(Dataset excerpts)
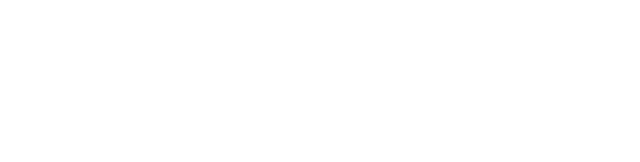
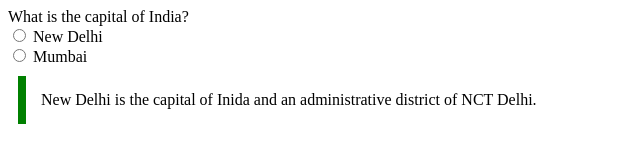
Before and after one commit to acciojob/trivia-Zafar6394, a website: page main.html in a window 1280 px wide. Shown: the whole page, without its empty margins (0-640 px from the left). Drawn offline with Linux system fonts and the light colour scheme.

Commit message:
created a submission

```diff
--- a/main.html
+++ b/main.html
@@ -8,6 +8,16 @@
 
 <body>
 	<!-- the entire body must be written by student -->
+	What is the capital of India?
+
+	<br>
+	<input type="radio" id="new delhi" name="abc" value="New Delhi">
+	<label for="new delhi">New Delhi</label><br>
+
+	<input type="radio" id="mumbai" name="abc" value="Mumbai">
+	<label for="mumbai">Mumbai</label><br>
+
+	<blockquote>New Delhi is the capital of Inida and an administrative district of NCT Delhi.</blockquote>
     <script type="text/javascript" src="./script.js">
 </script>
 
--- a/styles.css
+++ b/styles.css
@@ -1,2 +1,10 @@
 
 /* Your CSS Code here. */
+blockquote {
+	max-width: 600px;
+	margin: 10px;
+	padding: 15px;
+	border-left: 8px solid green;
+	background-color: #f8fffe
+	Font-weight: bold
+}
```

Problem: Every record is to be repeated exactly, and no picture is carried over.

Finished task:
Before and after one commit to acciojob/trivia-Zafar6394, a website: page main.html in a window 1280 px wide. Shown: the whole page, without its empty margins (0-640 px from the left). Drawn offline with Linux system fonts and the light colour scheme.

Commit message:
created a submission

```diff
--- a/main.html
+++ b/main.html
@@ -8,6 +8,16 @@
 
 <body>
 	<!-- the entire body must be written by student -->
+	What is the capital of India?
+
+	<br>
+	<input type="radio" id="new delhi" name="abc" value="New Delhi">
+	<label for="new delhi">New Delhi</label><br>
+
+	<input type="radio" id="mumbai" name="abc" value="Mumbai">
+	<label for="mumbai">Mumbai</label><br>
+
+	<blockquote>New Delhi is the capital of Inida and an administrative district of NCT Delhi.</blockquote>
     <script type="text/javascript" src="./script.js">
 </script>
 
--- a/styles.css
+++ b/styles.css
@@ -1,2 +1,10 @@
 
 /* Your CSS Code here. */
+blockquote {
+	max-width: 600px;
+	margin: 10px;
+	padding: 15px;
+	border-left: 8px solid green;
+	background-color: #f8fffe
+	Font-weight: bold
+}
```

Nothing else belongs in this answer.